Leamington Avenue Resumption Warning Leaflet - June 2010

The unsigned leaflet below was distributed to residents in Leamington Avenue in early June 2010. It warned residents of State Government Plans which may lead to the resumption of land in Leamington Avenue at MacDonaldtown adjoining North Eveleigh. THe text of the leaflet is below as is a copy of the map from a study in 2002 for RailCorp showing impacted properties. On June 4 Andrew West in the SMH ran a story "Rail tunnel plan threatens historic homes" on the issue.
Leamington Avenue Resumption Warning Leaflet - June 2010

2002 Map Showing Construction Site Area

Your House may be Resumed, Help Stop It!

You will not have heard about it because it's being kept a secret by the NSW Government's Department of Transport and Infrastructure - but your home may have been identified for compulsory acquisition. It appears that all the houses in Leamington Avenue (and either side of that) may need to be acquired and demolished to make way for rail corridor expansion required as part of constructing the Government's proposed CBD Relief Line. The map on the back shows the impacted properties. (Ref: Hyder Consulting report: "MetroWest—Construction Site Investigation", dated 17 January 2002, and extensive design work by Aurecon (formerly Connell Wagner))

Your house is in an area listed by the City of Sydney Council as a Heritage Precinct and all the properties affected by the project are considered by Council to contribute to the heritage value of the Precinct.

How did this occur?

The Government's proposed CBD Relief Line was first proposed in 1992 (then known as the MetroWest Project). It was abandoned as the Government's preferred option in 2003 after extensive analysis of alternatives indicated that building a new railway through the CBD would produce better results if located under the Pitt Street Corridor. This alternative was announced by Bob Carr in June 2005 (ref: Sydney Morning Herald, 3 June 2005). Importantly this alternative did not require the resumption of any homes in Leamington Ave.

But this Pitt Street route under the CBD was gazumped by the Metro Rail projects announced by the lemma and Rees Governments – and the planners in RailCorp were forced to dust off the only alternative they had left – the discredited plans for the MetroWest Alignment. It was then renamed the "CBD Relief Line" Project.

The Project will Fail to meet its Objectives.

It has been stated that the CBD Relief Line Project will be required to allow the Government's proposed Western Express Services from west of Parramatta to run faster into the CBD, however, all the time savings are achieved west of Redfern and can be achieved on the existing tracks. Furthermore, the new line itself will not allow any additional trains to head towards the city, it will only get existing ones just a little further past Central. This connection to the Western lines was abandoned by State Rail in 2003 because the new line would be located west of Central and Town Hall stations and would not provide any congestion relief for passengers who interchange between train services at these two stations (a stated goal of the project).

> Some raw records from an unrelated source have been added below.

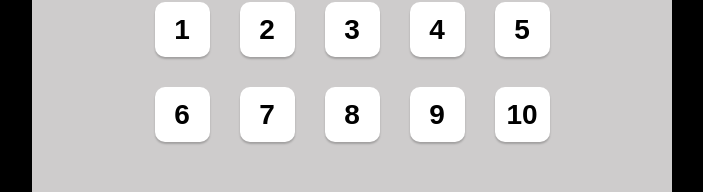
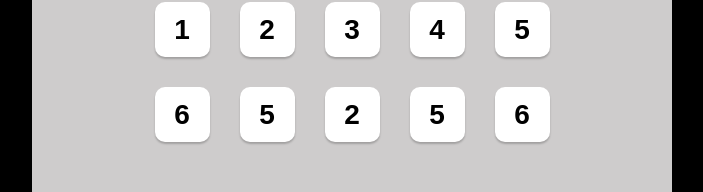
Before and after one commit to PetarMihaylov-PM/react-projects, a React (Vite) app in the folder tenzies/: page / in a window 1280 px wide. Shown: the part 328-520 px from the top of the page, without its empty margins (288-991 px from the left). Built offline with nearby package versions, Linux system fonts and the light colour scheme.

Commit message:
creating a function to generate our 10 random dice numbers

```diff
--- a/tenzies/src/App.jsx
+++ b/tenzies/src/App.jsx
@@ -1,21 +1,33 @@
 import React from "react";
 import Die from "./components/Die";
+
+
+function generateAllDice() {
+  return new Array(10)
+    .fill(0)
+    .map(() => Math.ceil(Math.random() * 6));
+}
+
+console.log(generateAllDice())
+
+
 
 export default function App(){
   return(
     <>
       <main className="mainContent">
         <div className="dice-container">
+
           <Die value={1}/>
           <Die value={2}/>
           <Die value={3}/>
           <Die value={4}/>
           <Die value={5}/>
           <Die value={6}/>
-          <Die value={7}/>
-          <Die value={8}/>
-          <Die value={9}/>
-          <Die value={10}/>
+          <Die value={5}/>
+          <Die value={2}/>
+          <Die value={5}/>
+          <Die value={6}/>
         </div>
 
       </main>
```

The Government's policy of faster trains for Western Sydney can still be achieved without the CBD Relief Line and without the need to resume anybody's homes!

Now that the Government has postponed its plans for a Metro network until at least 2025 there is an opportunity for RailCorp to reclaim the vital Pitt Street route for the new line. This will also allow much needed extra trains from South West Sydney to run into the CBD on a route that will relieve interchange congestion at Central and Town Hall stations.

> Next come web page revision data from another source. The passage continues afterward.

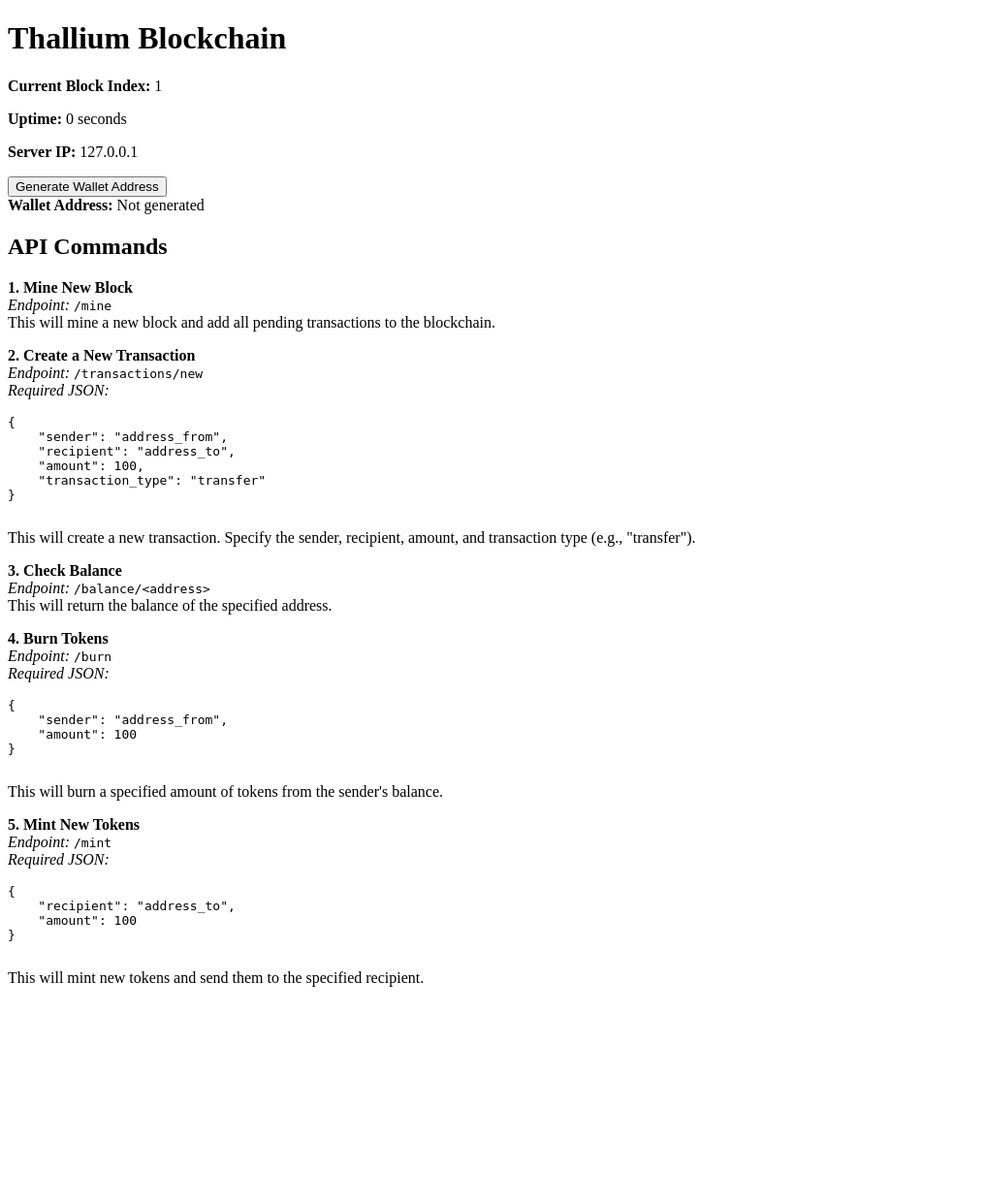
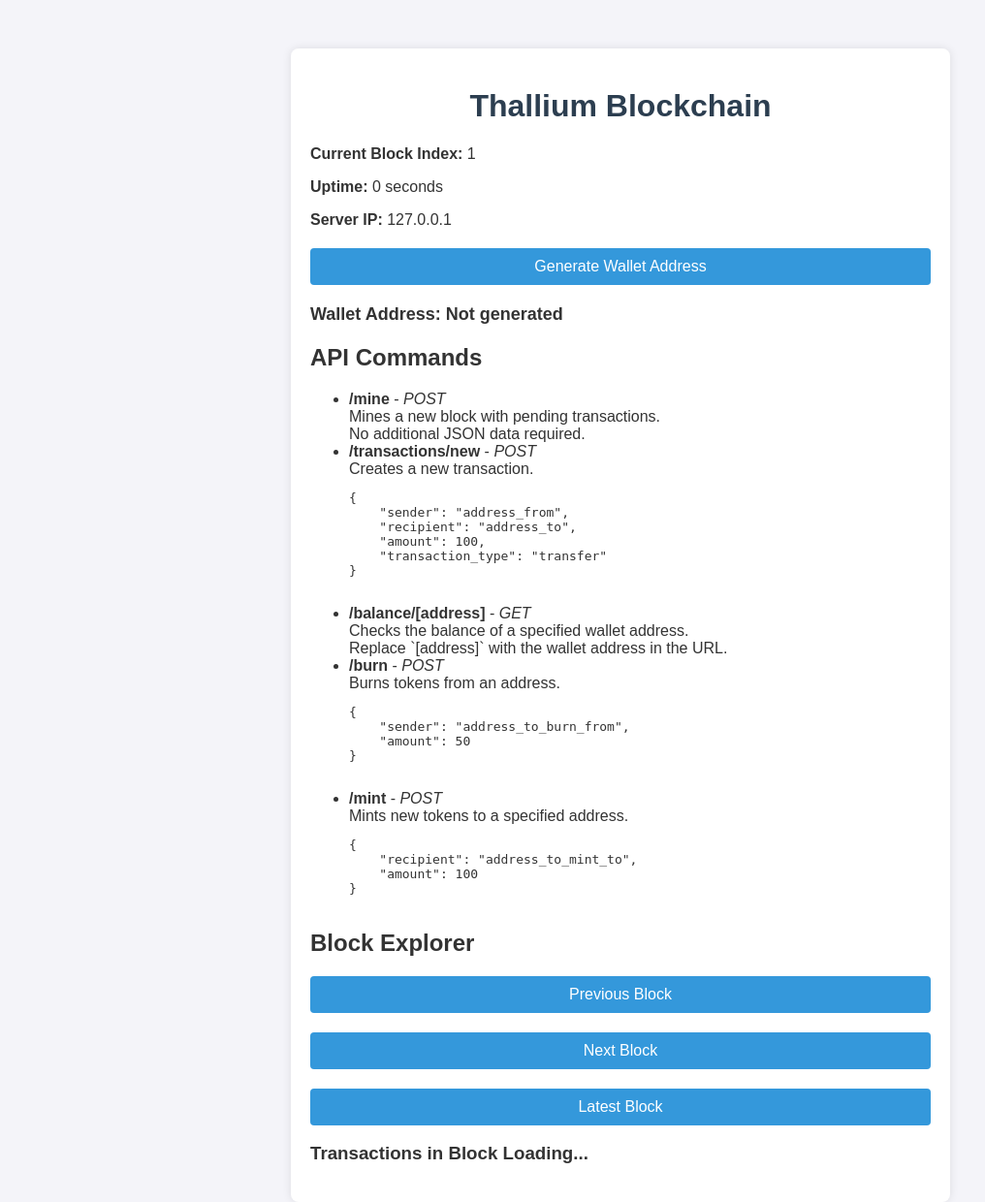
Before and after one commit to CaptioDev/Thallium, a Flask app: page / in a window 1280 px wide. Shown: the whole page at 97% size, without its empty margins (0-1016 px from the left). Before the commit the page ends 1018 px from the top, so only its background shows below. Run offline with Flask 3, Linux system fonts and the light colour scheme.

Commit message:
add gui, add README.md and requirements.txt

```diff
--- a/app.py
+++ b/app.py
@@ -1,90 +1,28 @@
+from flask import Flask, render_template, jsonify, request
 import hashlib
-import json
-from time import time
-from flask import Flask, jsonify, request, render_template
-import socket
 import random
 import string
+import time
+import socket
 
-# Blockchain and Transaction classes
-class Blockchain:
-    def __init__(self):
-        self.chain = []
-        self.pending_transactions = []
-        self.create_genesis_block()
+app = Flask(__name__)
 
-    def create_genesis_block(self):
-        # Create the first block (genesis block)
-        genesis_block = self.create_block(previous_hash='1')
-        self.chain.append(genesis_block)
+# Initialize blockchain (simplified)
+blockchain = [{"index": 1, "timestamp": time.time(), "transactions": [], "previous_hash": "1", "hash": "genesis_block_hash"}]
+current_transactions = []
+start_time = time.time()
 
-    def create_block(self, previous_hash):
-        block = {
-            'index': len(self.chain) + 1,
-            'timestamp': time(),
-            'transactions': self.pending_transactions,
-            'previous_hash': previous_hash,
-            'hash': self.hash_block(self.pending_transactions, previous_hash),
-        }
-        self.pending_transactions = []  # Reset the transaction list
-        return block
+def generate_wallet_address():
+    # Generate a random private key (simulated)
+    private_key = ''.join(random.choices(string.ascii_letters + string.digits, k=64))
 
-    def hash_block(self, transactions, previous_hash):
-        # Return a hash of a block
-        block_string = json.dumps(transactions, sort_keys=True) + str(previous_hash)
-        return hashlib.sha256(block_string.encode()).hexdigest()
+    # Create the address by hashing the private key
+    public_key = hashlib.sha256(private_key.encode()).hexdigest()
 
-    def add_transaction(self, sender, recipient, amount, transaction_type):
-        # Create and add a transaction
-        transaction = {
-            'sender': sender,
-            'recipient': recipient,
-            'amount': amount,
-            'transaction_type': transaction_type,
-        }
-        self.pending_transactions.append(transaction)
+    # Address is the first 42 characters of the hash of the public key
+    address = hashlib.sha256(public_key.encode()).hexdigest()[:42]
 
-    def last_block(self):
-        return self.chain[-1]
-
-    def mine(self):
-        # Create a new block and add it to the chain
-        new_block = self.create_block(self.last_block()['hash'])
-        self.chain.append(new_block)
-        return new_block
-
-    def get_balance(self, address):
-        # Calculate balance of an address by checking all transactions
-        balance = 0
-        for block in self.chain:
-            for transaction in block['transactions']:
-                if transaction['recipient'] == address:
-                    balance += transaction['amount']
-                if transaction['sender'] == address:
-                    balance -= transaction['amount']
-        return balance
-
-    def burn(self, amount, sender):
-        # Burn a specific amount from the sender's balance
-        if self.get_balance(sender) >= amount:
-            self.add_transaction(sender, "burn_address", amount, "burn")
-            return True
-        return False
-
-    def flash_mint(self, amount, recipient):
-        # Mint new coins and add to recipient
-        self.add_transaction("mint_address", recipient, amount, "mint")
-
-    def generate_wallet_address(self):
-        # Generate a random wallet address (simplified)
-        private_key = ''.join(random.choices(string.ascii_letters + string.digits, k=64))
-        public_key = hashlib.sha256(private_key.encode()).hexdigest()
-        address = hashlib.sha256(public_key.encode()).hexdigest()[:42]
-        return address
-
-# API and transaction handling
-app = Flask(__name__)
-blockchain = Blockchain()
+    return address
 
 @app.route('/')
 def index():
@@ -92,13 +30,13 @@
 
 @app.route('/generate_wallet', methods=['GET'])
 def generate_wallet():
-    address = blockchain.generate_wallet_address()
+    address = generate_wallet_address()
     return jsonify({"address": address})
 
 @app.route('/block_info', methods=['GET'])
 def block_info():
-    latest_block = blockchain.chain[-1]
-    uptime = round(time() - blockchain.chain[0]['timestamp'], 2)
+    latest_block = blockchain[-1]
+    uptime = round(time.time() - start_time, 2)
     ip = socket.gethostbyname(socket.gethostname())  # Get local IP
     return jsonify({
         "block_index": latest_block["index"],
@@ -106,52 +44,5 @@
         "ip": ip
     })
 
-@app.route('/mine', methods=['GET'])
-def mine():
-    new_block = blockchain.mine()
-    return jsonify(new_block), 200
-
-@app.route('/transactions/new', methods=['POST'])
-def new_transaction():
-    values = request.get_json()
-    required_fields = ['sender', 'recipient', 'amount', 'transaction_type']
-
-    if not all(field in values for field in required_fields):
-        return 'Missing values', 400
-
-    blockchain.add_transaction(values['sender'], values['recipient'], values['amount'], values['transaction_type'])
-    return jsonify({'message': 'Transaction added successfully'}), 201
-
-@app.route('/balance/<address>', methods=['GET'])
-def balance(address):
-    balance = blockchain.get_balance(address)
-    return jsonify({'address': address, 'balance': balance}), 200
-
-@app.route('/burn', methods=['POST'])
-def burn():
-    values = request.get_json()
-    if 'sender' not in values or 'amount' not in values:
-        return 'Missing sender or amount', 400
-
-    sender = values['sender']
-    amount = values['amount']
-
-    if blockchain.burn(amount, sender):
-        return jsonify({'message': f'{amount} TLMX burned from {sender}'}), 200
-    return 'Insufficient balance', 400
-
-@app.route('/mint', methods=['POST'])
-def mint():
-    values = request.get_json()
-    if 'recipient' not in values or 'amount' not in values:
-        return 'Missing recipient or amount', 400
-
-    recipient = values['recipient']
-    amount = values['amount']
-
-    blockchain.flash_mint(amount, recipient)
-    return jsonify({'message': f'{amount} TLMX minted for {recipient}'}), 200
-
-# Run the Flask app
 if __name__ == '__main__':
     app.run(debug=True)
--- a/static/style.css
+++ b/static/style.css
@@ -1,39 +1,49 @@
-.block {
-    border: 1px solid #ccc;
-    padding: 10px;
-    margin: 10px 0;
-    background-color: #f9f9f9;
-    border-radius: 5px;
+body {
+    font-family: Arial, sans-serif;
+    background-color: #f4f4f9;
+    color: #333;
+    margin: 0;
+    padding: 0;
 }
 
-.block:hover {
-    background-color: #e9e9e9;
+.container {
+    width: 50%;
+    margin: 0 auto;
+    padding: 20px;
+    background-color: #fff;
+    box-shadow: 0 0 10px rgba(0, 0, 0, 0.1);
+    border-radius: 8px;
+    margin-top: 50px;
 }
 
-.transaction-button {
+h1 {
+    text-align: center;
+    color: #2c3e50;
+}
+
+.info {
+    margin-bottom: 20px;
+}
+
+button {
     display: block;
-    margin-top: 5px;
-    padding: 5px;
+    width: 100%;
+    padding: 10px;
+    margin-top: 20px;
     background-color: #3498db;
     color: white;
     border: none;
-    border-radius: 5px;
+    font-size: 16px;
     cursor: pointer;
+    border-radius: 4px;
 }
 
-.transaction-button:hover {
+button:hover {
     background-color: #2980b9;
 }
 
-.transaction-details {
-    display: none;
-    margin-top: 10px;
-    background-color: #f2f2f2;
-    padding: 10px;
-    border-radius: 5px;
+#wallet_address {
+    margin-top: 20px;
+    font-size: 18px;
+    font-weight: bold;
 }
-
-.scrollable {
-    max-height: 400px;
-    overflow-y: auto;
-}
--- a/templates/index.html
+++ b/templates/index.html
@@ -9,7 +9,7 @@
 </head>
 <body>
     <div class="container">
-        <h1>Thallium  Blockchain</h1>
+        <h1>Thallium Blockchain</h1>
         <div class="info">
             <p><strong>Current Block Index:</strong> <span id="block_index">Loading...</span></p>
             <p><strong>Uptime:</strong> <span id="uptime">Loading...</span> seconds</p>
@@ -23,52 +23,69 @@
             <span id="address">Not generated</span>
         </div>
 
-        <!-- New Section for API Commands -->
+        <!-- API Commands Section -->
         <div class="api-commands">
             <h2>API Commands</h2>
-            <p><strong>1. Mine New Block</strong><br>
-                <em>Endpoint:</em> <code>/mine</code><br>
-                This will mine a new block and add all pending transactions to the blockchain.
-            </p>
-            <p><strong>2. Create a New Transaction</strong><br>
-                <em>Endpoint:</em> <code>/transactions/new</code><br>
-                <em>Required JSON:</em>
-                <pre>
+            <ul>
+                <li>
+                    <strong>/mine</strong> - <em>POST</em>
+                    <br> Mines a new block with pending transactions.
+                    <br> No additional JSON data required.
+                </li>
+                <li>
+                    <strong>/transactions/new</strong> - <em>POST</em>
+                    <br> Creates a new transaction.
+                    <pre>
 {
     "sender": "address_from",
     "recipient": "address_to",
     "amount": 100,
     "transaction_type": "transfer"
 }
-                </pre>
-                This will create a new transaction. Specify the sender, recipient, amount, and transaction type (e.g., "transfer").
-            </p>
-            <p><strong>3. Check Balance</strong><br>
-                <em>Endpoint:</em> <code>/balance/&lt;address&gt;</code><br>
-                This will return the balance of the specified address.
-            </p>
-            <p><strong>4. Burn Tokens</strong><br>
-                <em>Endpoint:</em> <code>/burn</code><br>
-                <em>Required JSON:</em>
-                <pre>
+                    </pre>
+                </li>
+                <li>
+                    <strong>/balance/[address]</strong> - <em>GET</em>
+                    <br> Checks the balance of a specified wallet address.
+                    <br> Replace `[address]` with the wallet address in the URL.
+                </li>
+                <li>
+                    <strong>/burn</strong> - <em>POST</em>
+                    <br> Burns tokens from an address.
+                    <pre>
 {
-    "sender": "address_from",
+    "sender": "address_to_burn_from",
+    "amount": 50
+}
+                    </pre>
+                </li>
+                <li>
+                    <strong>/mint</strong> - <em>POST</em>
+                    <br> Mints new tokens to a specified address.
+                    <pre>
+{
+    "recipient": "address_to_mint_to",
     "amount": 100
 }
-                </pre>
-                This will burn a specified amount of tokens from the sender's balance.
-            </p>
-            <p><strong>5. Mint New Tokens</strong><br>
-                <em>Endpoint:</em> <code>/mint</code><br>
-                <em>Required JSON:</em>
-                <pre>
-{
-    "recipient": "address_to",
-    "amount": 100
-}
-                </pre>
-                This will mint new tokens and send them to the specified recipient.
-            </p>
+                    </pre>
+                </li>
+            </ul>
+        </div>
+
+        <!-- Block Explorer Section -->
+        <div class="block-explorer">
+            <h2>Block Explorer</h2>
+            <div class="block-nav">
+                <button id="prev_block_btn">Previous Block</button>
+                <button id="next_block_btn">Next Block</button>
+                <button id="latest_block_btn">Latest Block</button>
+            </div>
+            <div id="block_transactions">
+                <h3>Transactions in Block <span id="current_block_index">Loading...</span></h3>
+                <div id="transactions_list">
+                    <!-- Transactions will be dynamically loaded here -->
+                </div>
+            </div>
         </div>
     </div>
 
@@ -90,8 +107,51 @@
                 });
             });
 
-            // Initial fetch for blockchain info
+            // Block Explorer Navigation
+            let currentBlockIndex = 0;
+
+            function loadBlockTransactions(blockIndex) {
+                $.get(`/block/${blockIndex}`, function(data) {
+                    $('#current_block_index').text(blockIndex);
+                    $('#transactions_list').empty();
+
+                    data.transactions.forEach(function(tx, index) {
+                        $('#transactions_list').append(`
+                            <div class="transaction">
+                                <p><strong>Transaction ${index + 1}</strong></p>
+                                <p><strong>Sender:</strong> ${tx.sender}</p>
+                                <p><strong>Recipient:</strong> ${tx.recipient}</p>
+                                <p><strong>Amount:</strong> ${tx.amount}</p>
+                                <p><strong>Type:</strong> ${tx.transaction_type}</p>
+                                <hr>
+                            </div>
+                        `);
+                    });
+                });
+            }
+
+            $('#prev_block_btn').click(function() {
+                if (currentBlockIndex > 0) {
+                    currentBlockIndex--;
+                    loadBlockTransactions(currentBlockIndex);
+                }
+            });
+
+            $('#next_block_btn').click(function() {
+                currentBlockIndex++;
+                loadBlockTransactions(currentBlockIndex);
+            });
+
+            $('#latest_block_btn').click(function() {
+                $.get('/block_info', function(data) {
+                    currentBlockIndex = data.block_index;
+                    loadBlockTransactions(currentBlockIndex);
+                });
+            });
+
+            // Initial fetch for blockchain info and the latest block
             updateBlockchainInfo();
+            $('#latest_block_btn').click();
 
             // Optionally, set an interval to update info (every 5 seconds)
             setInterval(updateBlockchainInfo, 5000);
```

What can you do about it?

Ask your local member to ask the Minster for Transport and the Premier the following Questions:

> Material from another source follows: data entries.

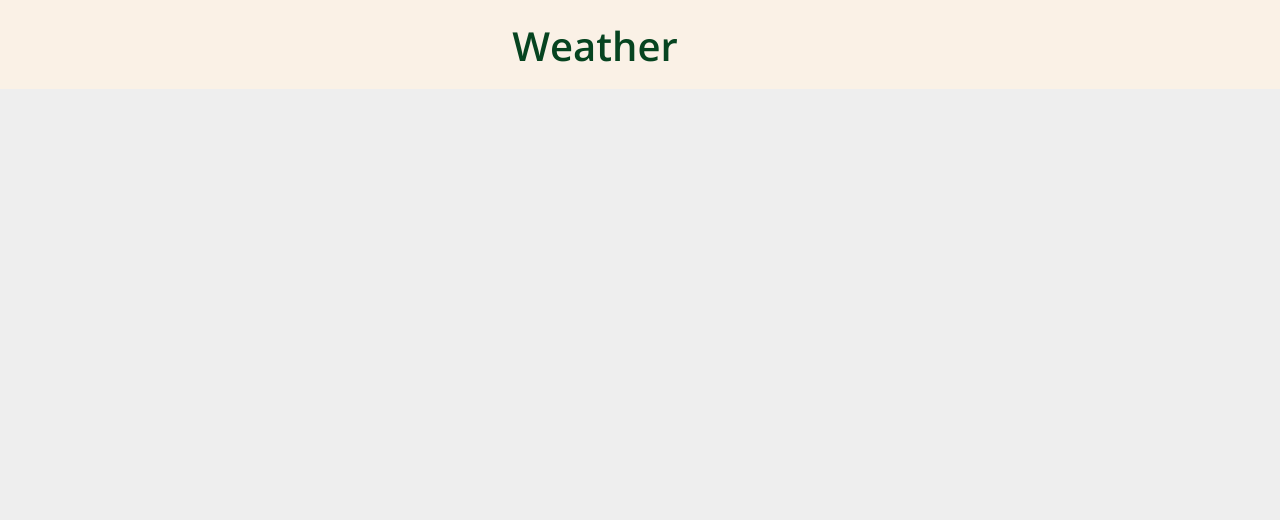
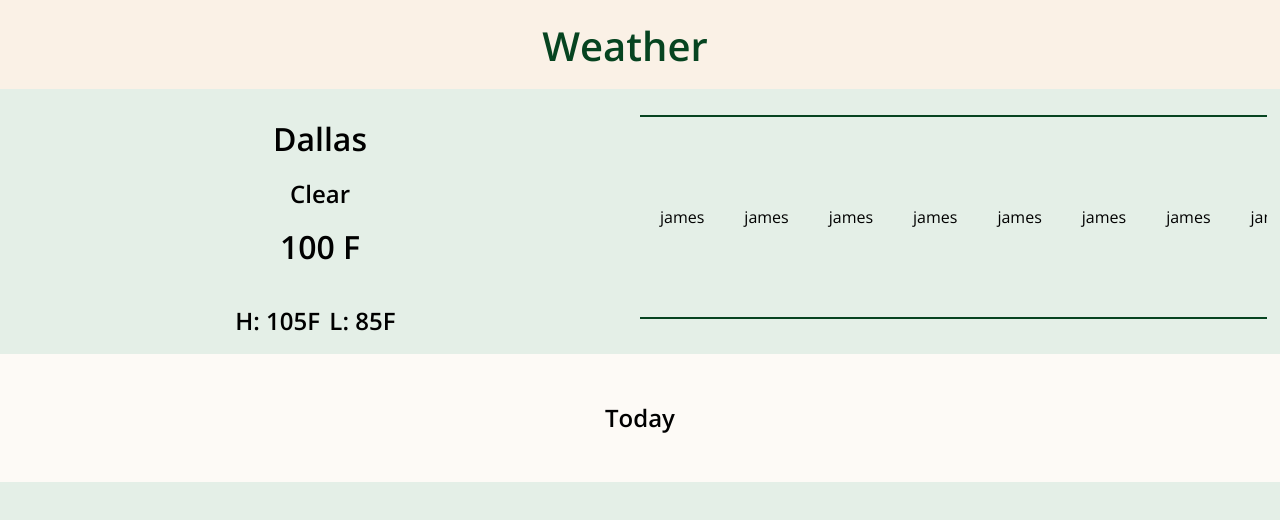
Before and after one commit to Jameslo599/weather_app, a website built with webpack: page dist/index.html in a window 1280 px wide. Built offline with nearby package versions, Linux system fonts and the light colour scheme; some icons are missing.

Commit message:
designed top half of page. Also implemented a scrollable multi-day forecast div

```diff
--- /dev/null
+++ b/src/body-elements.js
@@ -0,0 +1,44 @@
+import { makeElement, elementMethods} from "./make-elements";
+
+const generateMainDisplay = () => {
+	const cityDisplay = makeElement({type: 'div', id: 'cityDiv', className: 'main'});
+		const city = makeElement({type: 'h1', id: 'cityName', className: ''});
+		city.innerHTML = 'Dallas'
+		cityDisplay.appendChild(city);
+		const condition = makeElement({type: 'h2', id: 'conditionName', className: ''})
+		condition.innerHTML = 'Clear'
+		const temperature = makeElement({type: 'h1', id: 'mainTemperature', className: ''})
+		temperature.innerHTML = '100 F'
+		const minMaxHolder = makeElement({type: 'div', id: 'minMaxHolder', className: ''})
+		const highTemp = makeElement({type: 'h2', id: 'mainHigh', className: 'minMax'})
+		highTemp.innerHTML = 'H: 105F'
+		minMaxHolder.appendChild(highTemp)
+		const lowTemp = makeElement({type: 'h2', id: 'mainLow', className: 'minMax'})
+		lowTemp.innerHTML = 'L: 85F'
+		minMaxHolder.appendChild(lowTemp)
+		const cityArray = [city, condition, temperature, minMaxHolder];
+
+
+
+	const forecastDisplay = makeElement({type: 'div', id: 'forecastDiv', className: 'main'});
+		const forecastHolder = makeElement({type: 'div', id: 'forecastHolder', className: ''})
+		forecastDisplay.appendChild(forecastHolder);
+		for (let i = 0; i<=30; i += 1) {
+			const forecast = makeElement({type: 'p', id: `forecast${i}`, className: 'forecast'});
+			forecastHolder.appendChild(forecast);
+			forecast.innerHTML = 'james'
+		}
+	const descriptionDisplay = makeElement({type: 'div', id: 'descriptionDiv', className: 'description'});
+		const description = makeElement({type: 'h2', id: 'description', className: ''});
+		description.innerHTML = 'Today'
+		descriptionDisplay.appendChild(description);
+	const divArray = [cityDisplay, forecastDisplay, descriptionDisplay];
+	divArray.forEach(element => {
+		elementMethods(element).appendToBody('grid')
+	});
+	cityArray.forEach(element => {
+		elementMethods(element).appendToBody('cityDiv')
+	});
+};
+
+export default generateMainDisplay;
--- a/src/index.js
+++ b/src/index.js
@@ -1,5 +1,7 @@
+import generateMainDisplay from "./body-elements";
 import { makeNavbar } from "./navbar";
 
 (function() {
 	makeNavbar();
+	generateMainDisplay();
 })();
--- a/src/make-elements.js
+++ b/src/make-elements.js
@@ -9,4 +9,9 @@ const makeElement = ({
 	return element;
   };
 
-  export default makeElement
+  const elementMethods = (element) => {
+	const appendToBody = (destination) => document.getElementById(destination).appendChild(element);
+	return {appendToBody};
+  };
+
+  export {makeElement, elementMethods}
--- a/src/navbar.js
+++ b/src/navbar.js
@@ -1,4 +1,4 @@
-import makeElement from "./make-elements";
+import { makeElement } from "./make-elements";
 
 const content = document.getElementById("content");
 
```
Also changed, not shown: dist/css/main.css, dist/index.html, dist/main.js.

  1. Is the CBD Relief Line necessary to provide faster trains into the CBD from Western Sydney or can these services be run without the proposed new line?
  2. Will the CBD relief line on the western side of the CBD reduce the need for passengers to interchange at Town Hall and Central Stations or will it increase the overall need for passengers to interchange to reach their destinations?
  3. Is it true that the Pitt Street route will allow additional services from South Western Sydney whilst also reducing the need to interchange at Central and Town Hall stations, and importantly - will not preclude the operation of faster Trains from the West?
  4. Why might my home need to be resumed for the CBD Relief Line Project that has been shown to be incapable of increasing the rail network's capacity or reducing CBD station congestion?

Contact your State Politian and ask these questions

Source: Unsigned Leaflet Destributed in Leamington Avenue June 2010.

See Also Andrew West article : Rail tunnel plan threatens historic homes

See 2005 Map of the Alignment: Metropolitan Rail Expansion Program: Metro Pitt and Metro West indicative protection corridors, October 2005

Please also note that the North Eveleigh Concept Plan makes provision of the dive and corridor required for the proposed new line and RailCorp access to the site for construction and derailments - RWA North Eveleigh Concept Plan Preferred Project Report - Sept 2008.